UMD’s Gamer Symphony Orchestra is the first collegiate orchestral ensemble dedicated to playing video game music. The student-run organization, founded in 2003, will be hosting its fifth annual show on December 11th in Dekelbouom Hall of the Clarice Smith Performing Arts Center. This year, 12o musicians and 40 singers will take the stage to perform songs from Mega Man, Donkey Kong Country, Final Fantasy VI and more.

And here’s the kicker–it’s totally free.

Check out the GSO’s bone-chilling performance of Halo during last year’s Spring performance

Now on to some awesome charitable doings. The Child’s Play Charity, also founded in 2003, is a foundation where gamers raise money to help over 70 children’s hospitals across the world with new and old gaming systems. Participants can either donate money directly to the site, or take part in a gaming marathon that is streamed online to raise money. So far, the charity has donated more than $7 million.

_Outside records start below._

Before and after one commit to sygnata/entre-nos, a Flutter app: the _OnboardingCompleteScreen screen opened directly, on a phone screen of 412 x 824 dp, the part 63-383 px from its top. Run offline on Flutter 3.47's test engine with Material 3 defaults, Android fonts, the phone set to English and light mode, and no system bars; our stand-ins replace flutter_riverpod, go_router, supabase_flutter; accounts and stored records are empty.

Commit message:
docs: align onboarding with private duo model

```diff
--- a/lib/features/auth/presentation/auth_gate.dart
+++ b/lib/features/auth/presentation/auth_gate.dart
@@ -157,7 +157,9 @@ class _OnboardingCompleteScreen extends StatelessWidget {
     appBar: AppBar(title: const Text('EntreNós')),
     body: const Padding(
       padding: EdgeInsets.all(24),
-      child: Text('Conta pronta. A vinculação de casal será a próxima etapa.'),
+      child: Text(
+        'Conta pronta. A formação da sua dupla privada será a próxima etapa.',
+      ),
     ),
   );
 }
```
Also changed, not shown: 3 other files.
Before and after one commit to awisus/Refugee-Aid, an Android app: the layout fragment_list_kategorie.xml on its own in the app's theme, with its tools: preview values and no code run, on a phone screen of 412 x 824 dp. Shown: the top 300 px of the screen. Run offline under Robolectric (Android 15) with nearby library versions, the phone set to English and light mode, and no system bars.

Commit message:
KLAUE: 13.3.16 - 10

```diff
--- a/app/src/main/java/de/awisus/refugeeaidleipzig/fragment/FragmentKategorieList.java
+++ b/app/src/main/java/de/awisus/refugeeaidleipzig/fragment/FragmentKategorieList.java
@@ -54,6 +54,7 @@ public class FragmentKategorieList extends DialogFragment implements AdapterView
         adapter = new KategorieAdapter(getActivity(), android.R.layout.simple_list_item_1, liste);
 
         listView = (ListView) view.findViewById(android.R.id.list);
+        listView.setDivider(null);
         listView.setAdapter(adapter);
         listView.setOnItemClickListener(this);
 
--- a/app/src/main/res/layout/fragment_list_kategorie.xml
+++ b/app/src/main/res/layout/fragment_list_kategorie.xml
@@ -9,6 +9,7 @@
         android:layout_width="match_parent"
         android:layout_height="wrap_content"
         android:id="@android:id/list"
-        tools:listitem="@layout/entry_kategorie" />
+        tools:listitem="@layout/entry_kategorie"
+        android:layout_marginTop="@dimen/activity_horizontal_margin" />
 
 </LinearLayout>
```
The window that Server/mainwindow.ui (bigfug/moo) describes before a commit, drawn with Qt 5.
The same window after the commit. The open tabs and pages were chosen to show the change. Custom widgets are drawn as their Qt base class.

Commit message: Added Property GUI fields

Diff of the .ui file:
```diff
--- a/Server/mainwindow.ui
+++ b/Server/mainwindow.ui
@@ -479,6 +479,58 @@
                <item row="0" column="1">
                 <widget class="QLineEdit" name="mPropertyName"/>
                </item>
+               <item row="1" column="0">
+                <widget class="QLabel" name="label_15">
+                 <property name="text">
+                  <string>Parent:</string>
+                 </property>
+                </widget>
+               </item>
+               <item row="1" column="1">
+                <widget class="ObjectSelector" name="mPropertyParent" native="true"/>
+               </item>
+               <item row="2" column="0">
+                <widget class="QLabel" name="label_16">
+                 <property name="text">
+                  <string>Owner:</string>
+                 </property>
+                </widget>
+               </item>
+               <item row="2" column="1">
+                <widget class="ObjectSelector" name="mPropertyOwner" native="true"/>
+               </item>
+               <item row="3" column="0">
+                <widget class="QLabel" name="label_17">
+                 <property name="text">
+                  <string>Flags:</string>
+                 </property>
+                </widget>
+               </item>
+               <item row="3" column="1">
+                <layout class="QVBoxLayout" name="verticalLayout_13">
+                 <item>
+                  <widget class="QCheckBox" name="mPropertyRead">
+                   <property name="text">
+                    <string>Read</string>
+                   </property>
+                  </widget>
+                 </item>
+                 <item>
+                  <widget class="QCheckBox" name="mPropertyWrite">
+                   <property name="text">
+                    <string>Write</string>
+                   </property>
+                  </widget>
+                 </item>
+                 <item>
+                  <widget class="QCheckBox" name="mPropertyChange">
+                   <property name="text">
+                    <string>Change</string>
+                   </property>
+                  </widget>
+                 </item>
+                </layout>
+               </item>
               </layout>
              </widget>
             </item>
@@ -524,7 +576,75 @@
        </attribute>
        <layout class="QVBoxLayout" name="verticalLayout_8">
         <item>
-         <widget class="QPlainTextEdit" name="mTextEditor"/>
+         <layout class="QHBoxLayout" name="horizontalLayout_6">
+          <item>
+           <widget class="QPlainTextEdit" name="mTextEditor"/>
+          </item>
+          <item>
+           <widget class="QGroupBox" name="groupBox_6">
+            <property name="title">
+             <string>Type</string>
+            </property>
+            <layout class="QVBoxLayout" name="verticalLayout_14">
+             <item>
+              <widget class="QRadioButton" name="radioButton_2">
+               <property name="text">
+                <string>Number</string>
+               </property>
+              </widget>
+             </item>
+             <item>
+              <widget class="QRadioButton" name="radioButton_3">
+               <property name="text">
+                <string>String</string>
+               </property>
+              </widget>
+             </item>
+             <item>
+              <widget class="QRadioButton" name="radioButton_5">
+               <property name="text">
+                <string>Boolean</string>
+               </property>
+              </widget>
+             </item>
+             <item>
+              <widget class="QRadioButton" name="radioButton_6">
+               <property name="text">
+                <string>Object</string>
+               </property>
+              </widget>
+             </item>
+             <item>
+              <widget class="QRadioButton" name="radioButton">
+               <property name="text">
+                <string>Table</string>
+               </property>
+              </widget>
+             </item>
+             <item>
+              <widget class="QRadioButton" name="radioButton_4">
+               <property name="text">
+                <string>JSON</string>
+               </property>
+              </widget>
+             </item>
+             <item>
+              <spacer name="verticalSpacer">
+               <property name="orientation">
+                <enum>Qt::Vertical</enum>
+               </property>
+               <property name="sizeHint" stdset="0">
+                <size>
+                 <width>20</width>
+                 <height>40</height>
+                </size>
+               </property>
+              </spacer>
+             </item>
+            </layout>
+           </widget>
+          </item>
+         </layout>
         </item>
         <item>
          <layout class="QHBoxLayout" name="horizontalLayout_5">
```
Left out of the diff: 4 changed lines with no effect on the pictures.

Here’s a video to one of the many gaming marathons hosted across the country.

This year, Child’s Play has already received close to $450,000 in donations and is hoping to achieve $1.2 million. This holiday season, make a difference to many children’s lives by giving them the gift of gaming.

09
Nov
10

University Alumni David Bagget

When I first started playing video games, Crash Bandicoot was the game that made me fool my parents into thinking I went to bed on time every night.  Once the lights were off and I could hear my father start to snore, I turned on the TV and surrounded myself in a chaotic glow of Crash and his arch nemesis, Doctor Neo Cortex.

Many years later, I have dozens of game franchises under my belt, but Crash Bandicoot always brings me back home to my glory days.

I recently discovered that David Bagget, the co-creator of the Crash Bandicoot series, is a University of Maryland Alumni- I seriously lost my shit. The man who co-inspired the game that made me so passionate about the medium is also a Terp. To say I’m a fan of this man’s work is an extreme understatement.

The One and Only Crash Bandicoot

Bagget graduated Magna Cum Laude with a B.S./B.A. in Computer Science and Linguistics from the University of Maryland in 1992. After his stay at Maryland, he moved on to join MIT at their Artificial Intelligence Laboratory. Shortly thereafter, Bagget joined forces with Naughty Dog, the developing studio who gave us Crash Bandicoot in 1996.

After discovering such awesome news, I’m making sure to reach out and thank him for providing the game that defined my childhood. Hopefully, in the not-too-distant future, I’ll meet with Mr. Bagget and learn the whole story about his work in the games industry.

Apuminiga!